Henderson and Vick each sold more than 200 autograph tickets, which surprised Schwartz.
On the other end of the spectrum, Schwartz said he was surprised by slow sales for autograph tickets of Foster and Ryan. “They might have gotten lost in the shuffle of all the other stars, or out of place in a Chicago show,” he said.
Pippen, according to Schwartz, has been the No. 1 name on his list for signers wanted by collectors for the last several years, and this was his first public autograph session in more than 10 years.
So who’s next?
Schwartz’ list, comprised from collector input, includes Mike Tyson, Mia Hamm and Greg Maddux.
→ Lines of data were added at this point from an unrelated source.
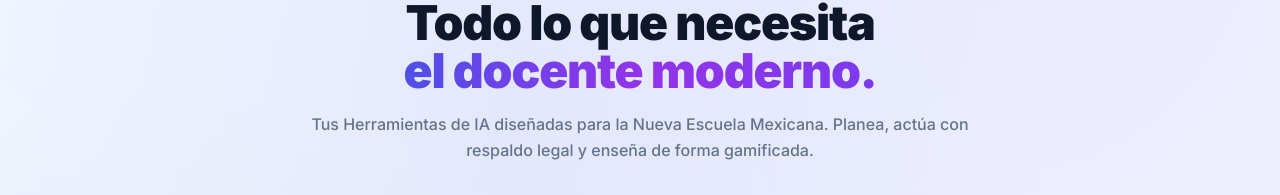
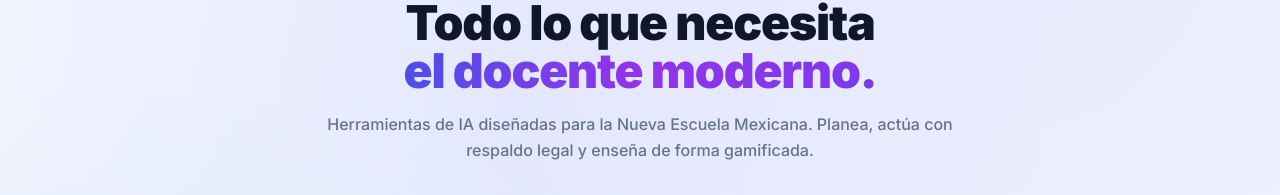
Before and after one commit to Zeraz-Victoria/EduPortal, a React (Vite) app: page / in a window 1280 px wide. Shown: the part 106-301 px from the top of the page. Built offline with nearby package versions, Linux system fonts and the light colour scheme; no server answers.

Commit message:
Remove 'Tus' from subtitle

```diff
--- a/src/landing/LandingPage.tsx
+++ b/src/landing/LandingPage.tsx
@@ -38,7 +38,7 @@ const LandingPage: React.FC<LandingPageProps> = ({ onNavigate }) => {
                 </h1>
 
                 <p className="text-base text-slate-500 max-w-2xl mx-auto leading-relaxed font-medium mb-8">
-                    Tus Herramientas de IA diseñadas para la Nueva Escuela Mexicana. Planea, actúa con respaldo legal y enseña de forma gamificada.
+                    Herramientas de IA diseñadas para la Nueva Escuela Mexicana. Planea, actúa con respaldo legal y enseña de forma gamificada.
                 </p>
 
                 {/* Stats row */}
```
“Collectors still really want to meet the stars and get their item authentically signed. They really like the opportunity to shake someone’s hand when they get a signature, not just buy the signature online,” Schwartz said.
On the floor
New York-based dealer Lisa Stellato of (Never Enough Cards Inc. commented, “It was nice to see the large turnout of consumers this weekend with lots of families with children. New card sales seemed to be more to the casual fan. True collector sales were light, and we would like to see more of that type of collector attend. But overall, taking the economy into consideration, it was positive.”
New Jersey-based dealer Alan Rosen was at the show, front and center, with cameras rolling, filming his dealing for a possible reality TV show to be aired on TruTV. Details are forthcoming.
“It was packed, incredible,” Rosen said of the show. “Gosh, there were a lot of people there. It was amazing. This was one of the biggest, largest-attended shows I have ever been a part of, ever. Sunday was just as good as Saturday. It was jammed all weekend, thanks to a great autograph lineup. It was a good show; I had a good time.”
Rosen’s camera crew conducted 65 interviews, and watched as the fabled Mr. Mint spent $50,000 during the weekend.
“That’s good, above average in this economy,” he said. “It’s nice to see the hobby is strong. There were a lot of kids there, and that’s a good sign.”
Rosen’s reality show, still pending, would be a 10-week show. The Sun-Times Show was the first time cameras were alongside Rosen at a show.
“Everyone wished me luck; no one was negative,” said Rosen, who also went to several dealers for comments, such as Dave Bushing who talked about bats.